[Opening Provided data section]

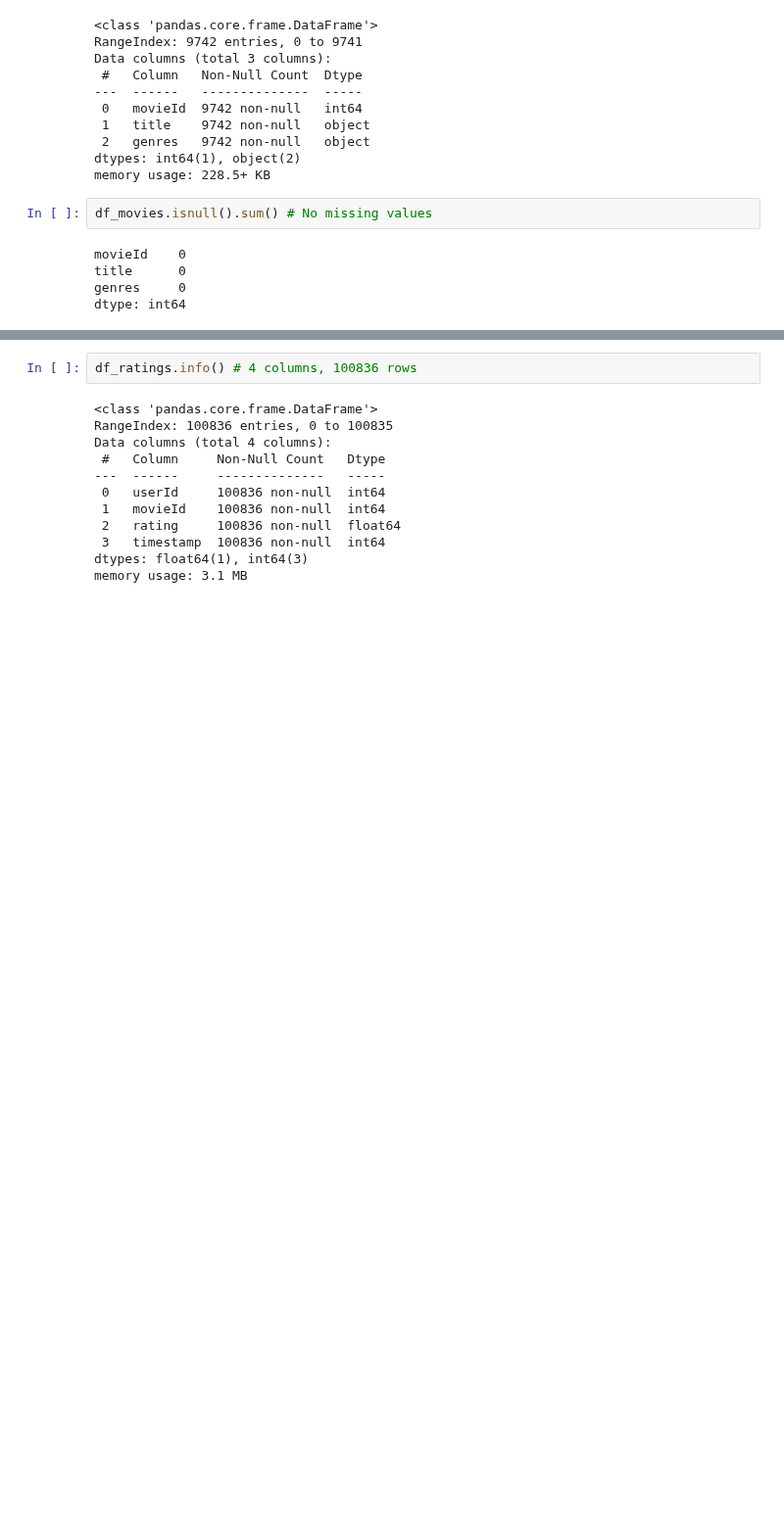
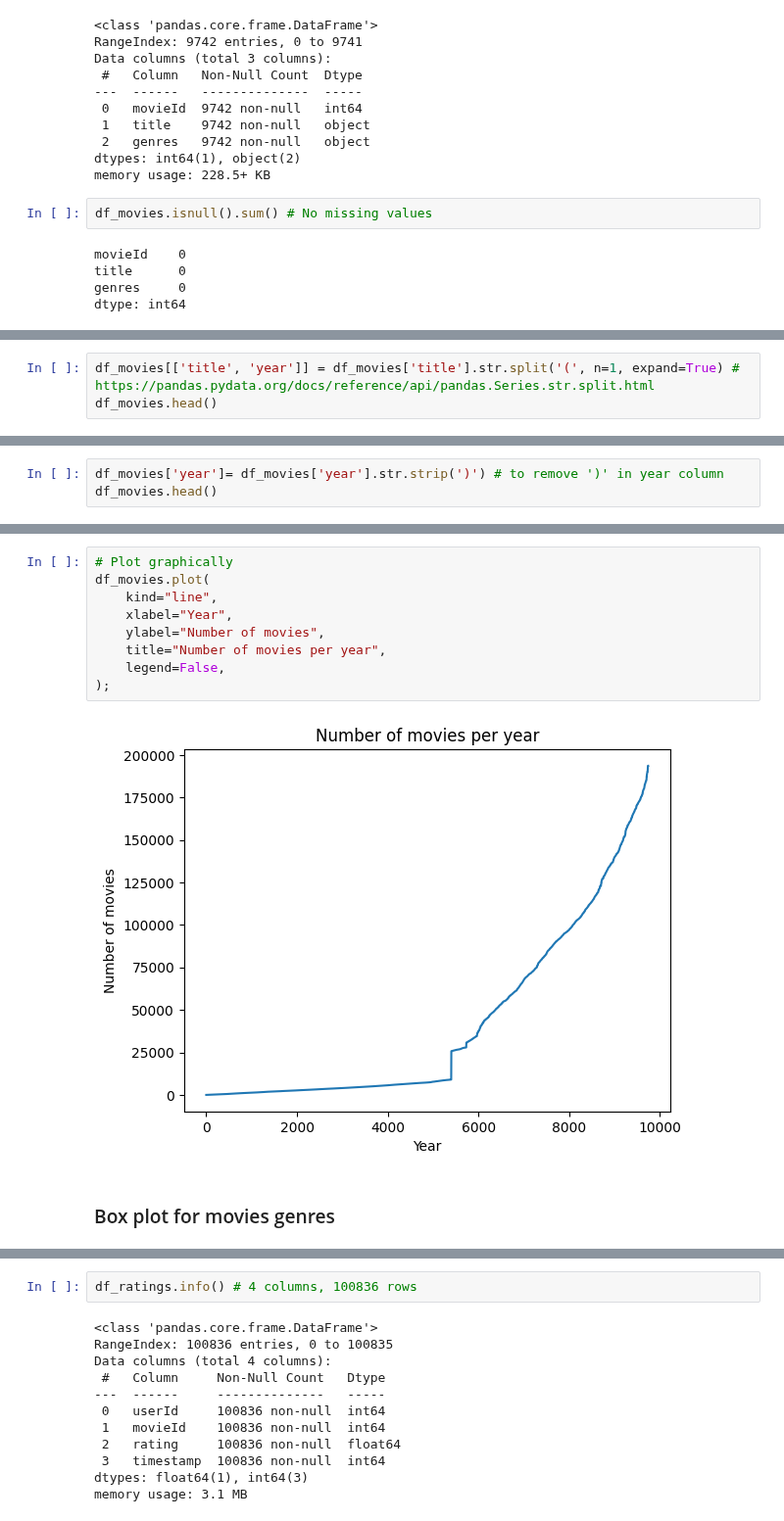
Before and after one commit to VineelaNedunuri/Machine-learning, a Jupyter notebook: Labb/Rekommender_system.ipynb, the cells around one changed output, grey strips where cells are left out. Shown at 98% size. Cells and saved outputs as stored; diff of their text form; blank space fills up the shorter version.

Commit message:
EDA on movies dataset

```diff
--- a/Labb/Rekommender_system.ipynb
+++ b/Labb/Rekommender_system.ipynb
@@ -53,0 +66,3 @@ dtype: int64
+# %%
+df_movies[['title', 'year']] = df_movies['title'].str.split('(', n=1, expand=True) # https://pandas.pydata.org/docs/reference/api/pandas.Series.str.split.html
+df_movies.head()
@@ -53,0 +76,3 @@ dtype: int64
+# %%
+df_movies['year']= df_movies['year'].str.strip(')') # to remove ')' in year column
+df_movies.head()
@@ -53,0 +103,13 @@ dtype: int64
+# %%
+# Plot graphically
+df_movies.plot(
+    kind="line",
+    xlabel="Year",
+    ylabel="Number of movies",
+    title="Number of movies per year",
+    legend=False,
+);
+# %% [output]
+[figure, added]
+# %% [markdown]
+### Box plot for movies genres
```
Also changed, not shown: parts of 14 cells of this notebook.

[Closing Provided data section]

About this task
Which lines hold the string "Number"? Copy all of them from the data above.

Result for this exercise
+    ylabel="Number of movies",
+    title="Number of movies per year",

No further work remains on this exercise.